The book is based on a wide range of sources, including cartoons, opinion polls, radio programs, movies, literature, song lyrics, slang, and interviews with leading opinion-makers of the time. Through these materials, Boyer shows the surprising and profoundly disturbing ways in which the bomb quickly and totally penetrated the fabric of American life, from the chillingly prophetic forecasts of observers like Lewis Mumford to the Hollywood starlet who launched her career as the 'anatomic bomb.'
In a new preface, Boyer discusses recent changes in nuclear politics and attitudes toward the nuclear age.
Paul Boyer is Merle Curti Professor of History and director of the Institute for Research in the Humanities at the University of Wisconsin-Madison. His books include When Time Shall Be No More: Prophecy Belief in Modern American Culture.
Of the many books inspired by the 40-year anniversary of the Hiroshima bombing, this certainly is one of the best. Boyer, an adept cultural historian, unravels the diverse reactions to the advent of the nuclear era between 1945 and 1950. The enormity of what had occurred caused disorientation among intellectuals and the general public alike. Basic beliefs wavered, contradictions emerged, and attitudes changed in a short period of time. Boyer traces scientific, literary, philosophical, and religious implications of the new weapon, revealing his own wit and commitment as well as historical skill. His neglect of the emergence of Abstract Expressionism as a major cultural response to the bomb stands as one of the few shortcomings in this fine, readable book. Highly recommended. Charles K. Piehl, Director of Grants Management, Mankato State Univ., Minn.

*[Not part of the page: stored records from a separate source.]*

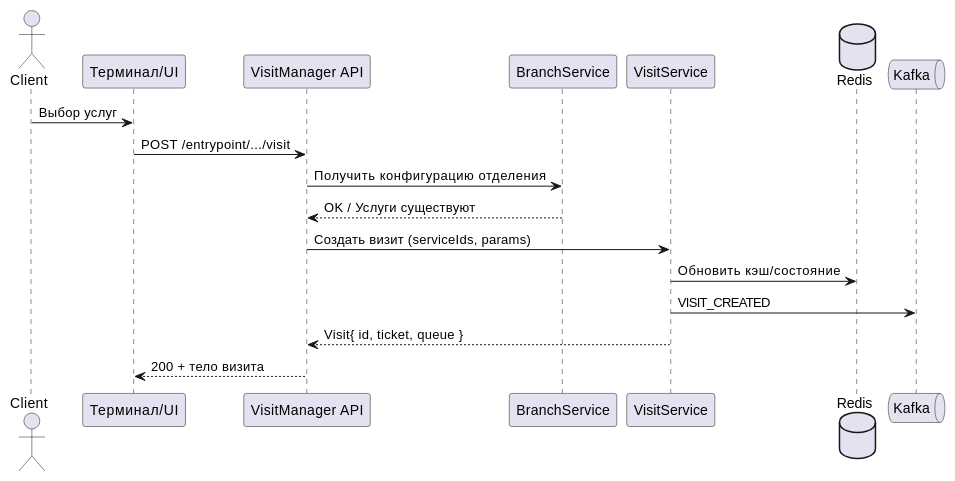
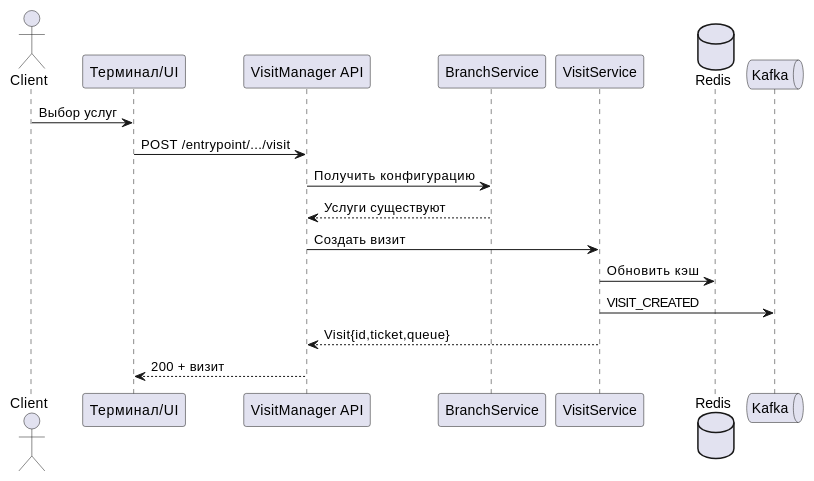
One commit to psokolov25/VisitManager changed the third of 3 diagrams in README.md. Above: the diagram before and after it, drawn with PlantUML. The commit also changed other lines of this file, not shown here.

Commit message:
docs: rewrite README with architecture and role instructions

````diff
--- a/README.md
+++ b/README.md
@@ -987,21 +232,20 @@
 ```plantuml
 @startuml
 actor Client
 participant UI as "Терминал/UI"
 participant API as "VisitManager API"
 participant Branch as "BranchService"
 participant Visit as "VisitService"
 database Redis
 queue Kafka
-
 Client -> UI: Выбор услуг
 UI -> API: POST /entrypoint/.../visit
-API -> Branch: Получить конфигурацию отделения
-Branch --> API: OK / Услуги существуют
-API -> Visit: Создать визит (serviceIds, params)
-Visit -> Redis: Обновить кэш/состояние
+API -> Branch: Получить конфигурацию
+Branch --> API: Услуги существуют
+API -> Visit: Создать визит
+Visit -> Redis: Обновить кэш
 Visit -> Kafka: VISIT_CREATED
-Visit --> API: Visit{ id, ticket, queue }
-API --> UI: 200 + тело визита
+Visit --> API: Visit{id,ticket,queue}
+API --> UI: 200 + визит
 @enduml
 ```
````
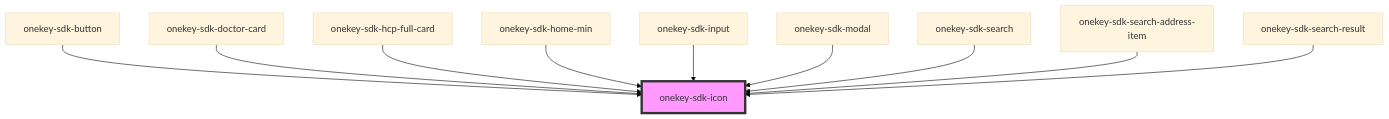
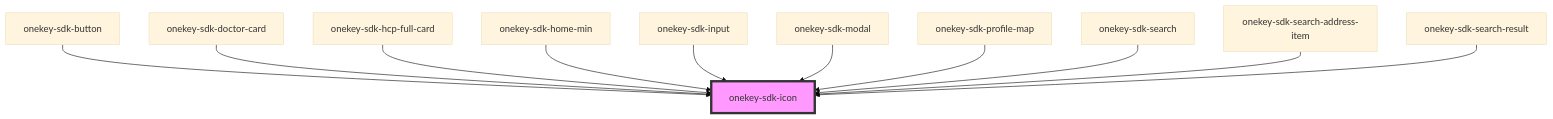
The diagram in packages/onekey-sdk-web-ui/docs/components/ui-kits/onekey-sdk-icon/readme.md (hcl-sdk/HealthCareLocatorWebSDK), drawn with Mermaid (base theme) before and after one commit. The commit also changed other lines of this file and 3 other files, not shown here.

````diff
--- a/packages/onekey-sdk-web-ui/docs/components/ui-kits/onekey-sdk-icon/readme.md
+++ b/packages/onekey-sdk-web-ui/docs/components/ui-kits/onekey-sdk-icon/readme.md
@@ -34,13 +35,14 @@
 ```mermaid
 graph TD;
   onekey-sdk-button --> onekey-sdk-icon
   onekey-sdk-doctor-card --> onekey-sdk-icon
   onekey-sdk-hcp-full-card --> onekey-sdk-icon
   onekey-sdk-home-min --> onekey-sdk-icon
   onekey-sdk-input --> onekey-sdk-icon
   onekey-sdk-modal --> onekey-sdk-icon
+  onekey-sdk-profile-map --> onekey-sdk-icon
   onekey-sdk-search --> onekey-sdk-icon
   onekey-sdk-search-address-item --> onekey-sdk-icon
   onekey-sdk-search-result --> onekey-sdk-icon
   style onekey-sdk-icon fill:#f9f,stroke:#333,stroke-width:4px
 ```
````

Very well written. . . . Both far-ranging and thorough.--SpeedReaders.info